_What the task asks_:
If a line in the data below contains "Blue", copy it.

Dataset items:
-*-

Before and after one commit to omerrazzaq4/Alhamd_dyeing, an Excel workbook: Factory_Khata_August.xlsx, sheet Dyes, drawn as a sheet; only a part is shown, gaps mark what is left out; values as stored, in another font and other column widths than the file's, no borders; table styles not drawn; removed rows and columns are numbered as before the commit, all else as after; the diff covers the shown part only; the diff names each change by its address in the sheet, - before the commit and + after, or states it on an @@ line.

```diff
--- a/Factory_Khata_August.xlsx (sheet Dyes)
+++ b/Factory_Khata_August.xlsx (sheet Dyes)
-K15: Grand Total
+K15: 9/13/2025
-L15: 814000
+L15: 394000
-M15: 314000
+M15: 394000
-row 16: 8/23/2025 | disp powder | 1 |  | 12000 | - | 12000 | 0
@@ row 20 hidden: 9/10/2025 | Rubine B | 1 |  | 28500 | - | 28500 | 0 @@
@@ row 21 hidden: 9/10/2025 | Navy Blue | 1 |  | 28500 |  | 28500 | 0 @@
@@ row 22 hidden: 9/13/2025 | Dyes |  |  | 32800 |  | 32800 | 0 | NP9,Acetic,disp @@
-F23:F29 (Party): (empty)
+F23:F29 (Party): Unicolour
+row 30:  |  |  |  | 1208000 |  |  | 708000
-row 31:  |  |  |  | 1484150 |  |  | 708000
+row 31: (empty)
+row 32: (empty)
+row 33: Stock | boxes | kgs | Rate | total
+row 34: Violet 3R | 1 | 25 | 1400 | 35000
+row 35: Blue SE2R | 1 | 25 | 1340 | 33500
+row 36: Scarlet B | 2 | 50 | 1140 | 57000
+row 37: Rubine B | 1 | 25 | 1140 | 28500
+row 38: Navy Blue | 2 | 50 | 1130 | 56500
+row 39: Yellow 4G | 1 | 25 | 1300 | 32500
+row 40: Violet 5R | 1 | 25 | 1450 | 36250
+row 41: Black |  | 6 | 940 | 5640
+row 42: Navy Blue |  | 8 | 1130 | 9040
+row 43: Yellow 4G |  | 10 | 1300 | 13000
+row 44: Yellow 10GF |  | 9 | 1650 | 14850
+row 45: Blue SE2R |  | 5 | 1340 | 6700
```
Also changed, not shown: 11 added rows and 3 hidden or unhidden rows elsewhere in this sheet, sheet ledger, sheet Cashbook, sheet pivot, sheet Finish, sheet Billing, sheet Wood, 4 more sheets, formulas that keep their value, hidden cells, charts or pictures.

-*-

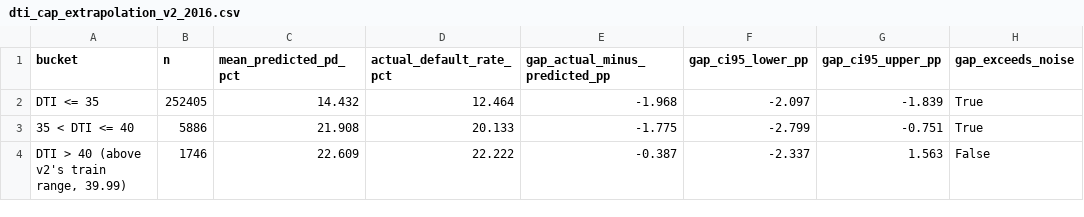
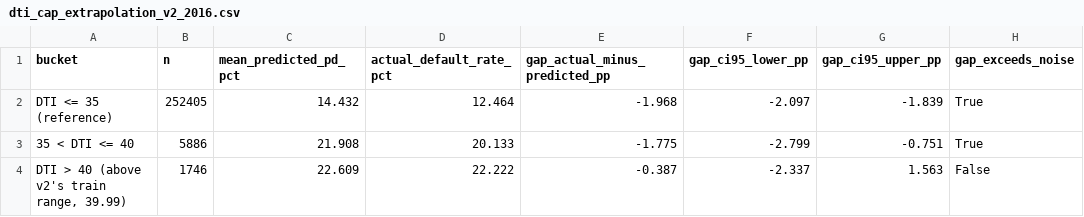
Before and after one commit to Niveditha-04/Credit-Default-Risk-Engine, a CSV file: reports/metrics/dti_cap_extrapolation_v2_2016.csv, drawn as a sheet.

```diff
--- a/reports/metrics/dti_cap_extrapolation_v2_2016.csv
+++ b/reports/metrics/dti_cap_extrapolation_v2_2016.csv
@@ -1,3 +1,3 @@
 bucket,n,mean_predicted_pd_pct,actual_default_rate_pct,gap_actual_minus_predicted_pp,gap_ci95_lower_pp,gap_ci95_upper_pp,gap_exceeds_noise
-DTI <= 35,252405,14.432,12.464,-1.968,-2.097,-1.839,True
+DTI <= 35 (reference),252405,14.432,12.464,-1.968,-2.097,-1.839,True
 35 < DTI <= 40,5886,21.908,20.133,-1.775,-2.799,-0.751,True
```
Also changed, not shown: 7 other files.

-*-

_Answer to this exercise_:
@@ row 21 hidden: 9/10/2025 | Navy Blue | 1 |  | 28500 |  | 28500 | 0 @@
+row 35: Blue SE2R | 1 | 25 | 1340 | 33500
+row 38: Navy Blue | 2 | 50 | 1130 | 56500
+row 42: Navy Blue |  | 8 | 1130 | 9040
+row 45: Blue SE2R |  | 5 | 1340 | 6700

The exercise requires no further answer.